═════ Records supplied ═════
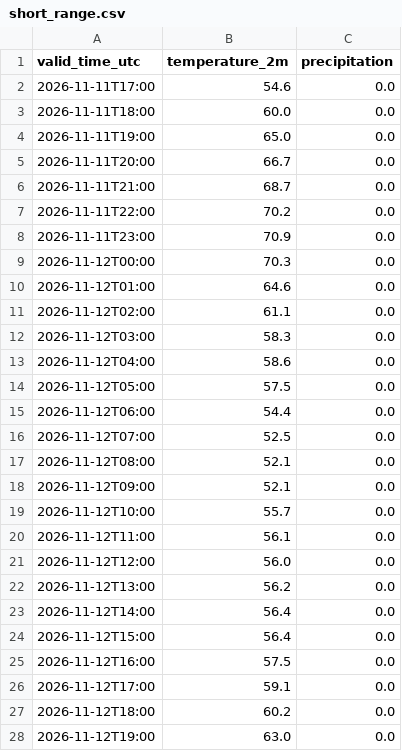
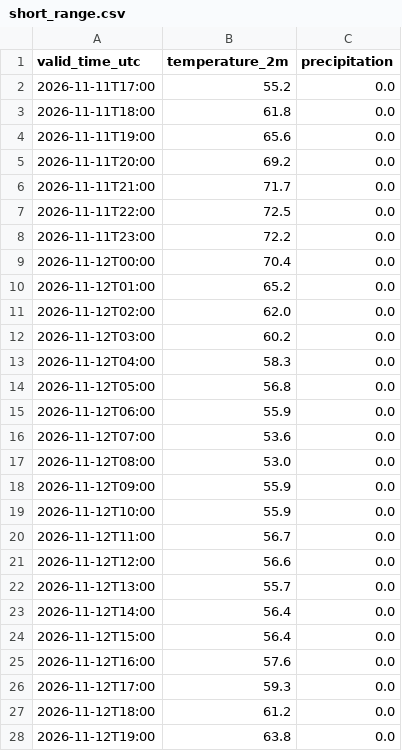
Before and after one commit to russomatt-wx/moraga-weather-graphics, a CSV file: hrrr-data/short_range.csv, drawn as a sheet; only a part is shown; the diff covers the shown part only.

```diff
--- a/hrrr-data/short_range.csv
+++ b/hrrr-data/short_range.csv
@@ -1,28 +1,28 @@
 valid_time_utc,temperature_2m,precipitation
-2026-11-11T17:00,54.6,0.0
-2026-11-11T18:00,60.0,0.0
-2026-11-11T19:00,65.0,0.0
-2026-11-11T20:00,66.7,0.0
-2026-11-11T21:00,68.7,0.0
-2026-11-11T22:00,70.2,0.0
-2026-11-11T23:00,70.9,0.0
-2026-11-12T00:00,70.3,0.0
-2026-11-12T01:00,64.6,0.0
-2026-11-12T02:00,61.1,0.0
-2026-11-12T03:00,58.3,0.0
-2026-11-12T04:00,58.6,0.0
-2026-11-12T05:00,57.5,0.0
-2026-11-12T06:00,54.4,0.0
-2026-11-12T07:00,52.5,0.0
-2026-11-12T08:00,52.1,0.0
-2026-11-12T09:00,52.1,0.0
-2026-11-12T10:00,55.7,0.0
-2026-11-12T11:00,56.1,0.0
-2026-11-12T12:00,56.0,0.0
-2026-11-12T13:00,56.2,0.0
+2026-11-11T17:00,55.2,0.0
+2026-11-11T18:00,61.8,0.0
+2026-11-11T19:00,65.6,0.0
+2026-11-11T20:00,69.2,0.0
+2026-11-11T21:00,71.7,0.0
+2026-11-11T22:00,72.5,0.0
+2026-11-11T23:00,72.2,0.0
+2026-11-12T00:00,70.4,0.0
+2026-11-12T01:00,65.2,0.0
+2026-11-12T02:00,62.0,0.0
+2026-11-12T03:00,60.2,0.0
+2026-11-12T04:00,58.3,0.0
+2026-11-12T05:00,56.8,0.0
+2026-11-12T06:00,55.9,0.0
+2026-11-12T07:00,53.6,0.0
+2026-11-12T08:00,53.0,0.0
+2026-11-12T09:00,55.9,0.0
+2026-11-12T10:00,55.9,0.0
+2026-11-12T11:00,56.7,0.0
+2026-11-12T12:00,56.6,0.0
+2026-11-12T13:00,55.7,0.0
 2026-11-12T14:00,56.4,0.0
 2026-11-12T15:00,56.4,0.0
-2026-11-12T16:00,57.5,0.0
-2026-11-12T17:00,59.1,0.0
-2026-11-12T18:00,60.2,0.0
-2026-11-12T19:00,63.0,0.0
+2026-11-12T16:00,57.6,0.0
+2026-11-12T17:00,59.3,0.0
+2026-11-12T18:00,61.2,0.0
+2026-11-12T19:00,63.8,0.0
```
Also changed, not shown: 63 edited cells elsewhere in this file, 2 other files.
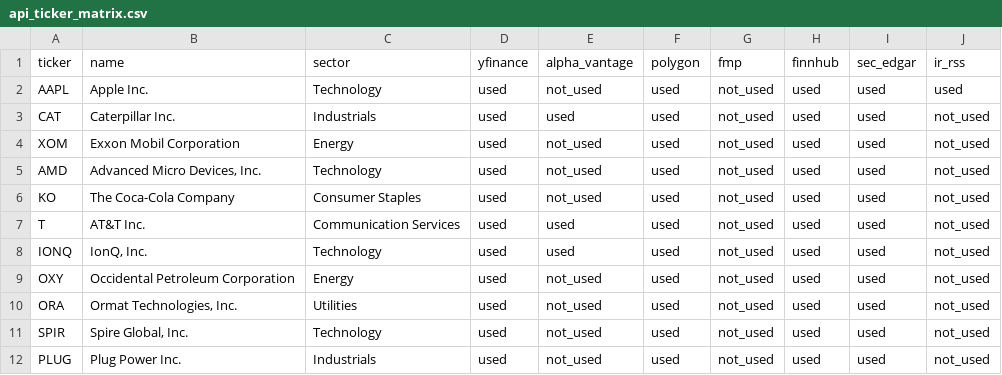
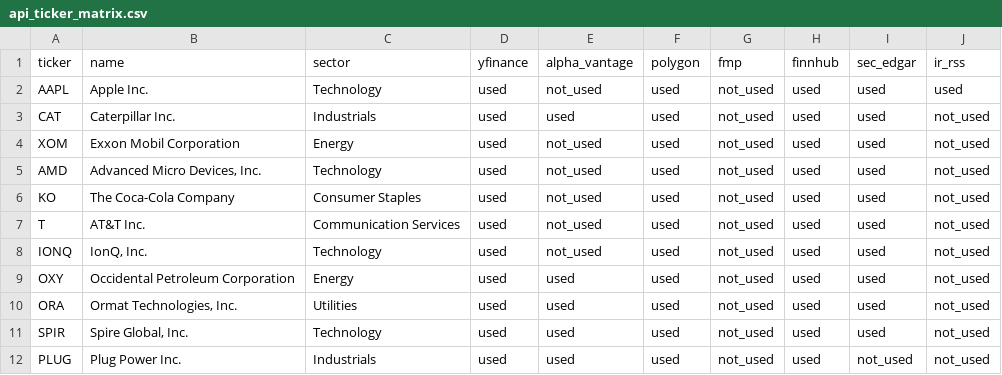
Before and after one commit to parkjunhee0510/pkrich, a CSV file: output/data/api_ticker_matrix.csv, drawn as a sheet.

```diff
--- a/output/data/api_ticker_matrix.csv
+++ b/output/data/api_ticker_matrix.csv
@@ -6,7 +6,7 @@ AMD,"Advanced Micro Devices, Inc.",Technology,used,not_used,used,not_used,used,u
 KO,The Coca-Cola Company,Consumer Staples,used,not_used,used,not_used,used,used,not_used
-T,AT&T Inc.,Communication Services,used,used,used,not_used,used,used,not_used
-IONQ,"IonQ, Inc.",Technology,used,used,used,not_used,used,used,not_used
-OXY,Occidental Petroleum Corporation,Energy,used,not_used,used,not_used,used,used,not_used
-ORA,"Ormat Technologies, Inc.",Utilities,used,not_used,used,not_used,used,used,not_used
-SPIR,"Spire Global, Inc.",Technology,used,not_used,used,not_used,used,used,not_used
-PLUG,Plug Power Inc.,Industrials,used,not_used,used,not_used,used,used,not_used
+T,AT&T Inc.,Communication Services,used,not_used,used,not_used,used,used,not_used
+IONQ,"IonQ, Inc.",Technology,used,not_used,used,not_used,used,used,not_used
+OXY,Occidental Petroleum Corporation,Energy,used,used,used,not_used,used,used,not_used
+ORA,"Ormat Technologies, Inc.",Utilities,used,used,used,not_used,used,used,not_used
+SPIR,"Spire Global, Inc.",Technology,used,used,used,not_used,used,used,not_used
+PLUG,Plug Power Inc.,Industrials,used,used,used,not_used,used,not_used,not_used
```
Also changed, not shown: output/data/price_history.csv, output/data/signal_tracker.csv, 56 other files.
═════
Lines containing the word "output": copy each of them from the material.

Before and after one commit to parkjunhee0510/pkrich, a CSV file: output/data/api_ticker_matrix.csv, drawn as a sheet.
--- a/output/data/api_ticker_matrix.csv
+++ b/output/data/api_ticker_matrix.csv
Also changed, not shown: output/data/price_history.csv, output/data/signal_tracker.csv, 56 other files.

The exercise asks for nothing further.